Jailtime Seems A Bit Harsh For Online Music Store Owners Who Didn't Get All The Right Licenses
from the why-not-just-make-them-pay-up? dept
Most readers here probably know the story of Allofmp3.com — a Russian website that signed a licensing deal with a Russian music licensing group ROMS. The site was immensely popular because (a) it sold un-DRM’d files (back before that was common) and (b) sold music incredibly cheaply. The recording industry should have taken this as a lesson in how to create a super popular online music store — but instead it freaked out, and nearly created an international diplomatic incident in threatening Russia with economic sanctions unless it shut the site down. The problem was that since it had the ROMS license, it was legal in Russia. In fact, Allofmp3.com even tried to pay the record labels some money — which they refused. The record labels, of course, insisted that the ROMS license wasn’t sufficient, but no Russian court ever agreed. Eventually the site was shut down, though it lives on at MP3Sparks. However, it’s lost a lot of steam because the site has been blocked from accepting most common forms of payment.

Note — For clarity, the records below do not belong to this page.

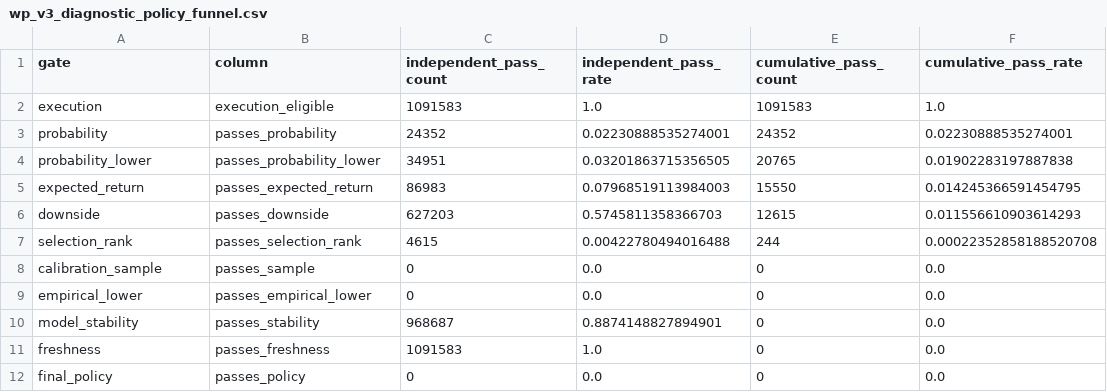
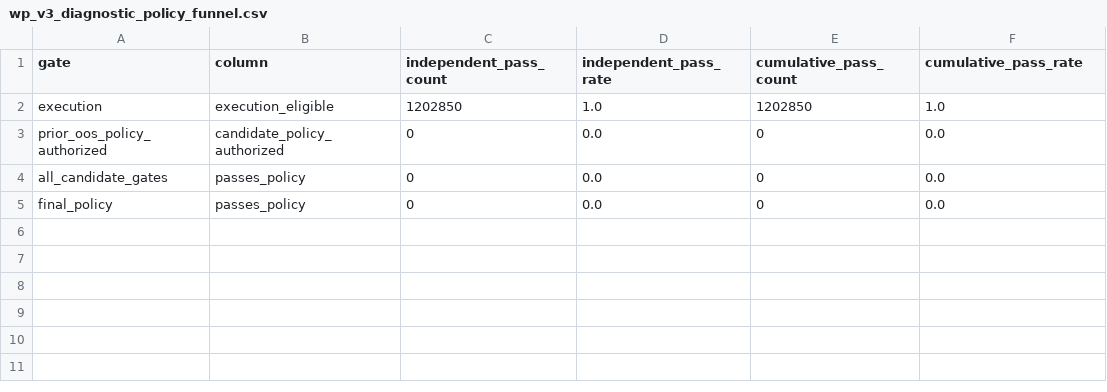
Before and after one commit to njedu2023-prog/WP, a CSV file: artifacts/wp_v3_research/wp_v3_diagnostic_policy_funnel.csv, drawn as a sheet.

```diff
--- a/artifacts/wp_v3_research/wp_v3_diagnostic_policy_funnel.csv
+++ b/artifacts/wp_v3_research/wp_v3_diagnostic_policy_funnel.csv
@@ -1,12 +1,5 @@
 gate,column,independent_pass_count,independent_pass_rate,cumulative_pass_count,cumulative_pass_rate
-execution,execution_eligible,1091583,1.0,1091583,1.0
-probability,passes_probability,24352,0.02230888535274001,24352,0.02230888535274001
-probability_lower,passes_probability_lower,34951,0.03201863715356505,20765,0.01902283197887838
-expected_return,passes_expected_return,86983,0.07968519113984003,15550,0.014245366591454795
-downside,passes_downside,627203,0.5745811358366703,12615,0.011556610903614293
-selection_rank,passes_selection_rank,4615,0.00422780494016488,244,0.00022352858188520708
-calibration_sample,passes_sample,0,0.0,0,0.0
-empirical_lower,passes_empirical_lower,0,0.0,0,0.0
-model_stability,passes_stability,968687,0.8874148827894901,0,0.0
-freshness,passes_freshness,1091583,1.0,0,0.0
+execution,execution_eligible,1202850,1.0,1202850,1.0
+prior_oos_policy_authorized,candidate_policy_authorized,0,0.0,0,0.0
+all_candidate_gates,passes_policy,0,0.0,0,0.0
 final_policy,passes_policy,0,0.0,0,0.0
```
Also changed, not shown: artifacts/wp_v3_research/wp_v3_diagnostic_score_deciles.csv, artifacts/wp_v3_research/wp_v3_diagnostic_slot_quality.csv, 10 other files.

Law Professor Michael Scott points us to the news of what appears to be a similar offering in Italy — except that, in this case, the operators of the site have been sent to jail. The only news that I can find on this is from the IFPI site — which is obviously a bit biased, but it does look like the owners of the site did get a license from the Italian Authors’ Society (SIAE), which they believed was sufficient. A lower court agreed, but the appeals court has sided with the record labels.
But here’s the kicker: the operators of the site have now been sent to jail for criminal copyright infringement. Already I have problems with most criminal copyright infringement cases — because, by any reasonable standard, copyright is a civil dispute — it’s an issue between two businesses. In this case, it’s even more egregious because it seems clear that the site wasn’t just some random guy selling MP3s he had no right to, but had clearly tried to obtain the correct licenses. However, these days, when to do just about anything with music you need to get numerous different licenses (Peter Jenner, back at MidemNet, claimed that you needed 33 different permissions to do pretty much anything with music in Europe, though others disagreed), it seems fairly ridiculous to throw someone in jail for not being able to figure out every single party that has to sign off on something — especially when you were lead to believe that you had what you needed via the Authors’ Society.